### Prompt
The reply consists of one number only: how many lines in the listing below contain the word "assets".

### Data extract

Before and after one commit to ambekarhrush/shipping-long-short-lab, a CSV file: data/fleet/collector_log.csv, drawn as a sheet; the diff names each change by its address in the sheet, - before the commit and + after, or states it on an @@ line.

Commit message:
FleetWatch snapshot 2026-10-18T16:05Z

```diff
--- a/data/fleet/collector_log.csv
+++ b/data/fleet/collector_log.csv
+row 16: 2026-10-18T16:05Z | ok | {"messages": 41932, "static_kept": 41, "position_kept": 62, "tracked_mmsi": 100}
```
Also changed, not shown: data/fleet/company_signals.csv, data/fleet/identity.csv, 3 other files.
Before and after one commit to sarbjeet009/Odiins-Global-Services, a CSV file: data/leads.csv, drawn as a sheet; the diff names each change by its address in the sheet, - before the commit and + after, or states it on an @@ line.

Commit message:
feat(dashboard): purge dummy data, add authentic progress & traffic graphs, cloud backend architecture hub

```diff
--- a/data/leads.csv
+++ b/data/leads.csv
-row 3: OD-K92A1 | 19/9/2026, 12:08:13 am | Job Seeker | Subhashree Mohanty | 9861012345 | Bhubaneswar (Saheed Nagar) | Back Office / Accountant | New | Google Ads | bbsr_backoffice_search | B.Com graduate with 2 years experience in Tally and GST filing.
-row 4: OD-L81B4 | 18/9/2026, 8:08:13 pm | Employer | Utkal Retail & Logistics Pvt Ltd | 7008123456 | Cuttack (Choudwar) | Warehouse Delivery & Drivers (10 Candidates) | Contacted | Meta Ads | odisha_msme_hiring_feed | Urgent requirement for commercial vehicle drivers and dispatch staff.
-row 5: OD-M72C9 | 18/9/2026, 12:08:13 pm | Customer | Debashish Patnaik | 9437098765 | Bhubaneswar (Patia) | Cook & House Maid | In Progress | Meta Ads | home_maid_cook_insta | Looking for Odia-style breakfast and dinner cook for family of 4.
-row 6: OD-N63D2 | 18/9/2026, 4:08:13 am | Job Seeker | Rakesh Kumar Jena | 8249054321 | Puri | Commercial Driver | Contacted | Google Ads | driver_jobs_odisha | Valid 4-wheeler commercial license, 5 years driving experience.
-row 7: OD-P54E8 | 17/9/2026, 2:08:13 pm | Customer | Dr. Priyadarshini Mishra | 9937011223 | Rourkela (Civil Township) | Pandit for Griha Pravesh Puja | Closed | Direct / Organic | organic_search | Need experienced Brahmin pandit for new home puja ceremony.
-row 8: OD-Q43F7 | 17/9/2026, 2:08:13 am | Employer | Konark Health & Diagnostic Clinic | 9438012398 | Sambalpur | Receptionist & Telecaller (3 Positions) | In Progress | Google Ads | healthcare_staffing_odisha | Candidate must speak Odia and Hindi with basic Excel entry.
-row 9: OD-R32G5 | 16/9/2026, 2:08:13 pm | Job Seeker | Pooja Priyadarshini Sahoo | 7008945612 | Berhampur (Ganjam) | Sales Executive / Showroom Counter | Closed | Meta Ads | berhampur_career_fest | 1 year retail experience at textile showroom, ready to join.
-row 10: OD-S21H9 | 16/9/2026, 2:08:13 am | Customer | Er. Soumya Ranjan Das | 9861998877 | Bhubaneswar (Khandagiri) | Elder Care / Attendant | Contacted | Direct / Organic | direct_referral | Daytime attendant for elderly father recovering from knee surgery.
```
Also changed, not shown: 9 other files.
==
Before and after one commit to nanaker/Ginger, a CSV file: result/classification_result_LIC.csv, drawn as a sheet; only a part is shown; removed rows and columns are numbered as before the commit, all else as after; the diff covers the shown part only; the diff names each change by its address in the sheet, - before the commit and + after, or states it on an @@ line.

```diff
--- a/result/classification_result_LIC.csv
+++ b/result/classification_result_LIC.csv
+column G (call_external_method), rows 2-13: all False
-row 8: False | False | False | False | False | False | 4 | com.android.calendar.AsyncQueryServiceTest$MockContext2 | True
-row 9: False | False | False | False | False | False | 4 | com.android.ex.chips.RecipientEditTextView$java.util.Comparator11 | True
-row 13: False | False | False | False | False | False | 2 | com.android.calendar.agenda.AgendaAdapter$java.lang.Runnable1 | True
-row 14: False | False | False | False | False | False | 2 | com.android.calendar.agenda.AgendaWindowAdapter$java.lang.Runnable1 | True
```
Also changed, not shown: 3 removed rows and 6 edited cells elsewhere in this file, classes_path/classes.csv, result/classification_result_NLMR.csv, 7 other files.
==
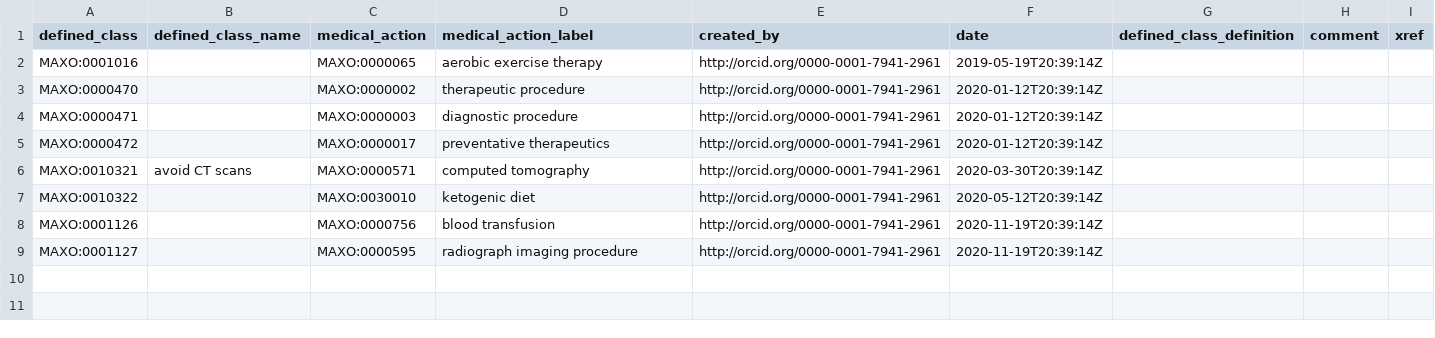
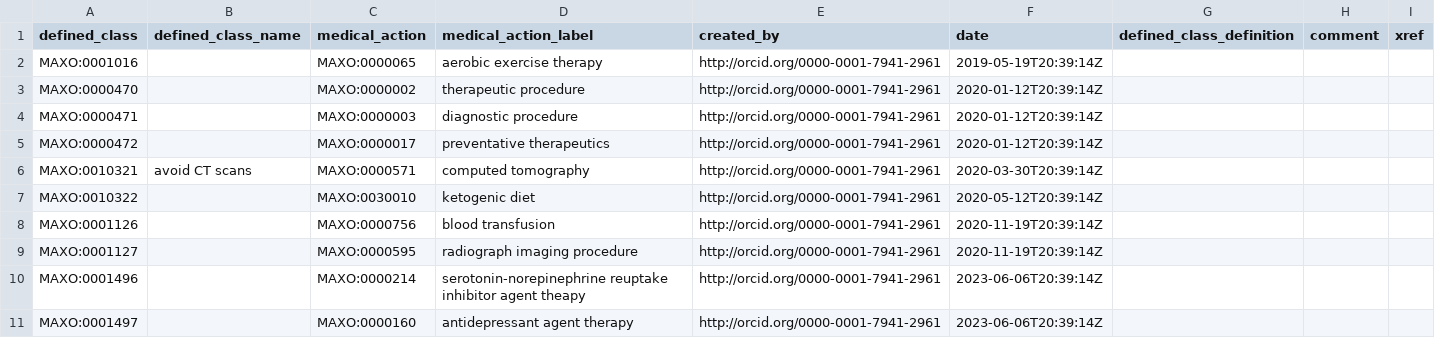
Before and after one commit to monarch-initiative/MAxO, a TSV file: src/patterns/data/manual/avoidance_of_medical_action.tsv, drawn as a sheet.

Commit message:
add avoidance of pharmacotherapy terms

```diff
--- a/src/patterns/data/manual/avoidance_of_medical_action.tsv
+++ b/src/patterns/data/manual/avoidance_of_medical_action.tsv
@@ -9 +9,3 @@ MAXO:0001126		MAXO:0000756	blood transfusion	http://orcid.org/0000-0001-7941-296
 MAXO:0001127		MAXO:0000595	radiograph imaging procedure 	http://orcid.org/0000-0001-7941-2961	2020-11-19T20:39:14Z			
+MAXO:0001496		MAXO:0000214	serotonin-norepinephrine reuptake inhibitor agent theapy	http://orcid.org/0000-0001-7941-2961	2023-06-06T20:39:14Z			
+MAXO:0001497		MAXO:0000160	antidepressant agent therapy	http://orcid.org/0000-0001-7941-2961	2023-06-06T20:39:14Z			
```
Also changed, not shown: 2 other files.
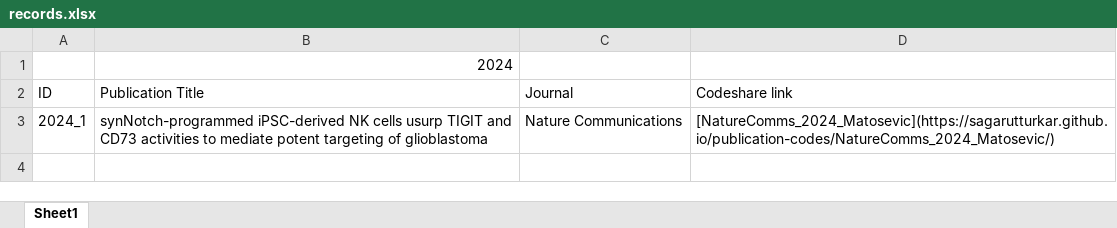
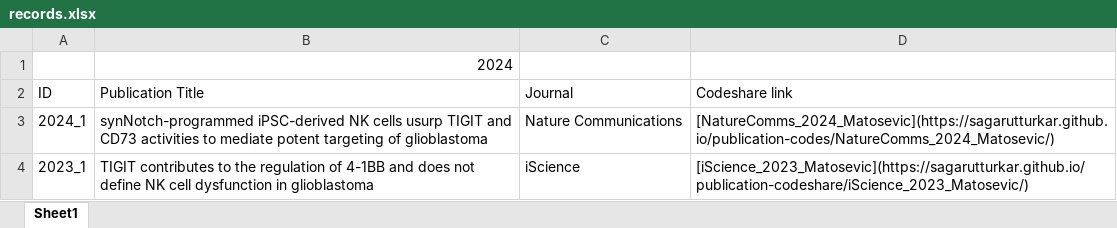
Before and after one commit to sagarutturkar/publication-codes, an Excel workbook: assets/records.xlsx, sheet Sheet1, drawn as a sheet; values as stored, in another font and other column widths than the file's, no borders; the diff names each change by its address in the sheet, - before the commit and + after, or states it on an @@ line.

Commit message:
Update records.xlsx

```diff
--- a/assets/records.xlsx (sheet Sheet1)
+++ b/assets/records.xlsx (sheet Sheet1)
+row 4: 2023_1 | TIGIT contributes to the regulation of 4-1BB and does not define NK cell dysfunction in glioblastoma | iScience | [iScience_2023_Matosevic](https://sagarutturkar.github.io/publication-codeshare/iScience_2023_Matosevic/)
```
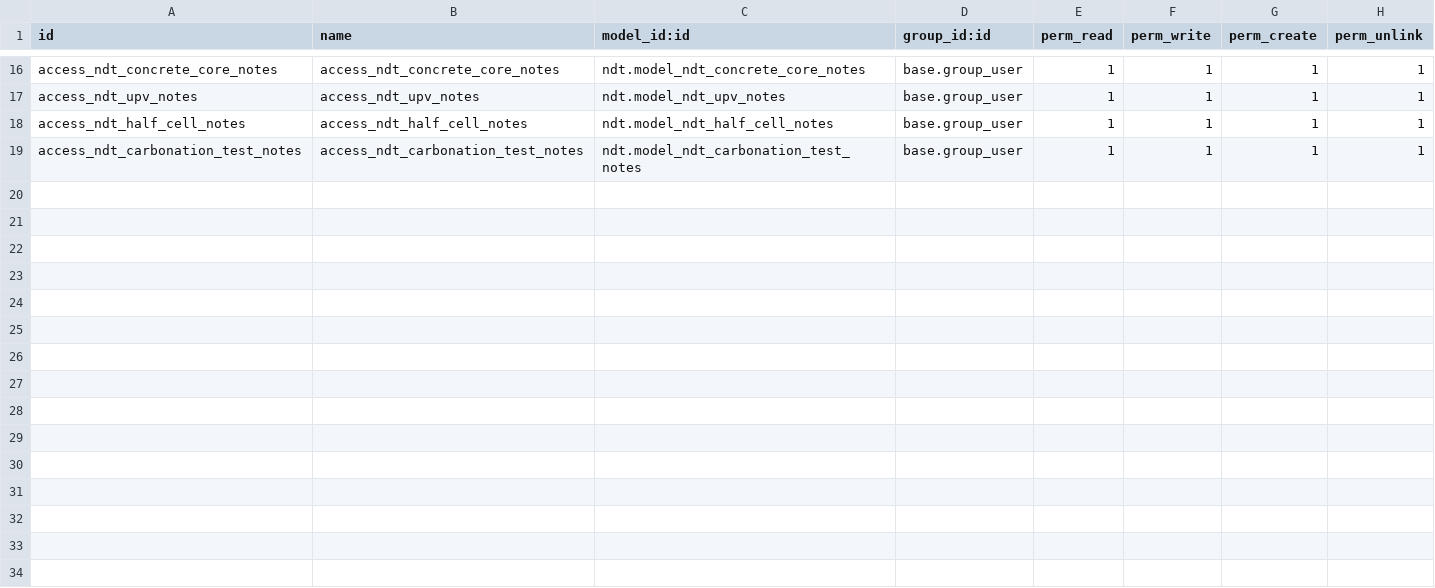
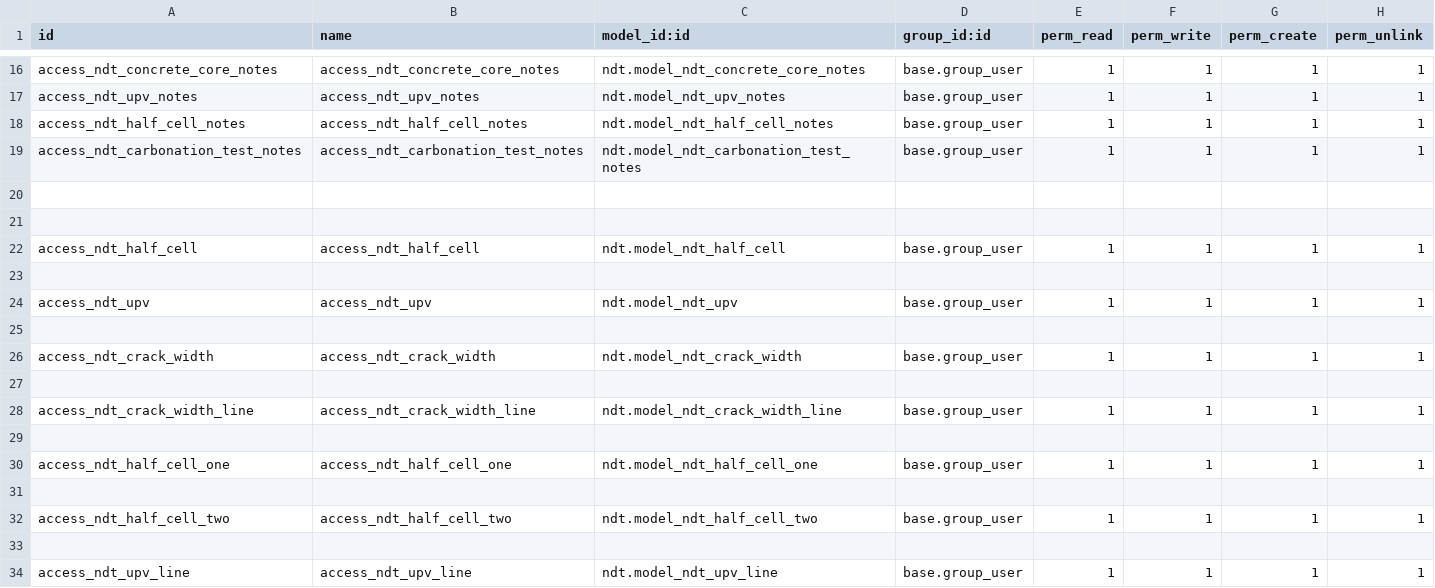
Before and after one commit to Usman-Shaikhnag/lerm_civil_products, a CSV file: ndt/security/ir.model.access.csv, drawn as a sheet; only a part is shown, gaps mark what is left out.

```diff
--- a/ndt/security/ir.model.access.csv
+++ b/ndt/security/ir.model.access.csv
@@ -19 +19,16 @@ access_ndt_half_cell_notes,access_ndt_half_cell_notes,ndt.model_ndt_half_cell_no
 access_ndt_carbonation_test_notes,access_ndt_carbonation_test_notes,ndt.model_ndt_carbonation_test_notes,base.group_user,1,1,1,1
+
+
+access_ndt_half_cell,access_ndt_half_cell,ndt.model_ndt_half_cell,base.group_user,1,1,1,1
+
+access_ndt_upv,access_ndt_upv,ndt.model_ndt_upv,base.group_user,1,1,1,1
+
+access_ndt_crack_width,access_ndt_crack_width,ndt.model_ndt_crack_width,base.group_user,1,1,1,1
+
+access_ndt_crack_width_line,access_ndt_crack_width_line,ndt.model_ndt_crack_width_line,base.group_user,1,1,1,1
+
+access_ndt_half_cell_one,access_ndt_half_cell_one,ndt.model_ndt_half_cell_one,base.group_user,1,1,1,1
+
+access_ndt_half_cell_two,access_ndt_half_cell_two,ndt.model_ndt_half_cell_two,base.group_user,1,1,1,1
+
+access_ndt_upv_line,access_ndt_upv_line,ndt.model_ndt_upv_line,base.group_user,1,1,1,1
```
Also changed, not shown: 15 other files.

### Answer section
3